▶ Task to complete
Only the words of the entries are wanted, repeated exactly and without images.

▶ Supplied records
#####

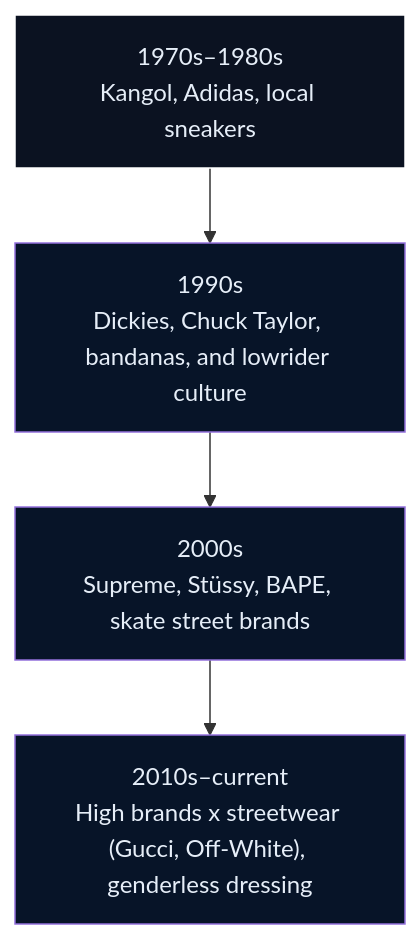
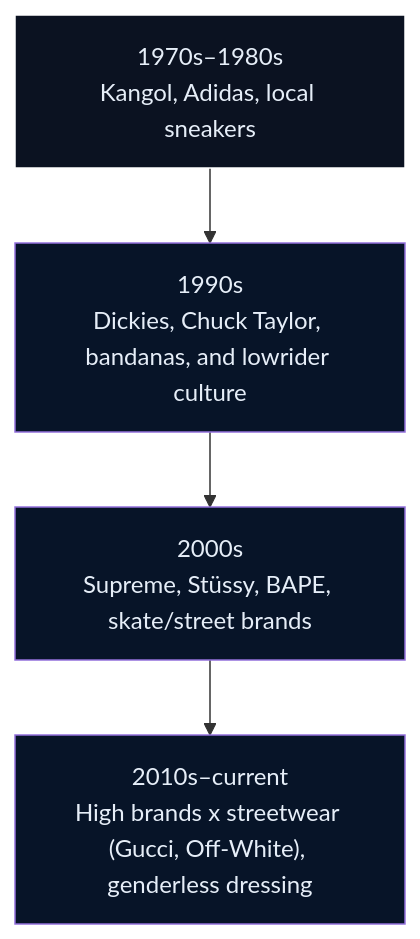
One commit to monumental-movement/monumental-movement.github.io changed the diagram in en/_posts/2025-09-20-Column-Westcoast-Hiphop-History.md. Above: the diagram before and after it, drawn with Mermaid. The commit also changed other lines of this file and 443 other files, not shown here.

```diff
--- a/en/_posts/2025-09-20-Column-Westcoast-Hiphop-History.md
+++ b/en/_posts/2025-09-20-Column-Westcoast-Hiphop-History.md
@@ -162,10 +162,10 @@
 <div class="mermaid">
 flowchart TD
   style A fill:#0b1221,stroke:#ffffff,stroke-width:1px
   A["1970s–1980s\nKangol, Adidas, local sneakers"] --> B["1990s\nDickies, Chuck Taylor, bandanas, and lowrider culture"]
-  B --> C["2000s\nSupreme, Stüssy, BAPE, skate street brands"]
+  B --> C["2000s\nSupreme, Stüssy, BAPE, skate/street brands"]
   C --> D["2010s–current\nHigh brands x streetwear (Gucci, Off-White), genderless dressing"]
 
   classDef decades fill:#071428,color:#e6eef8
   class A,B,C,D decades
 </div>
```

#####

▶ Answer below
One commit to monumental-movement/monumental-movement.github.io changed the diagram in en/_posts/2025-09-20-Column-Westcoast-Hiphop-History.md. Above: the diagram before and after it, drawn with Mermaid. The commit also changed other lines of this file and 443 other files, not shown here.

```diff
--- a/en/_posts/2025-09-20-Column-Westcoast-Hiphop-History.md
+++ b/en/_posts/2025-09-20-Column-Westcoast-Hiphop-History.md
@@ -162,10 +162,10 @@
 <div class="mermaid">
 flowchart TD
   style A fill:#0b1221,stroke:#ffffff,stroke-width:1px
   A["1970s–1980s\nKangol, Adidas, local sneakers"] --> B["1990s\nDickies, Chuck Taylor, bandanas, and lowrider culture"]
-  B --> C["2000s\nSupreme, Stüssy, BAPE, skate street brands"]
+  B --> C["2000s\nSupreme, Stüssy, BAPE, skate/street brands"]
   C --> D["2010s–current\nHigh brands x streetwear (Gucci, Off-White), genderless dressing"]
 
   classDef decades fill:#071428,color:#e6eef8
   class A,B,C,D decades
 </div>
```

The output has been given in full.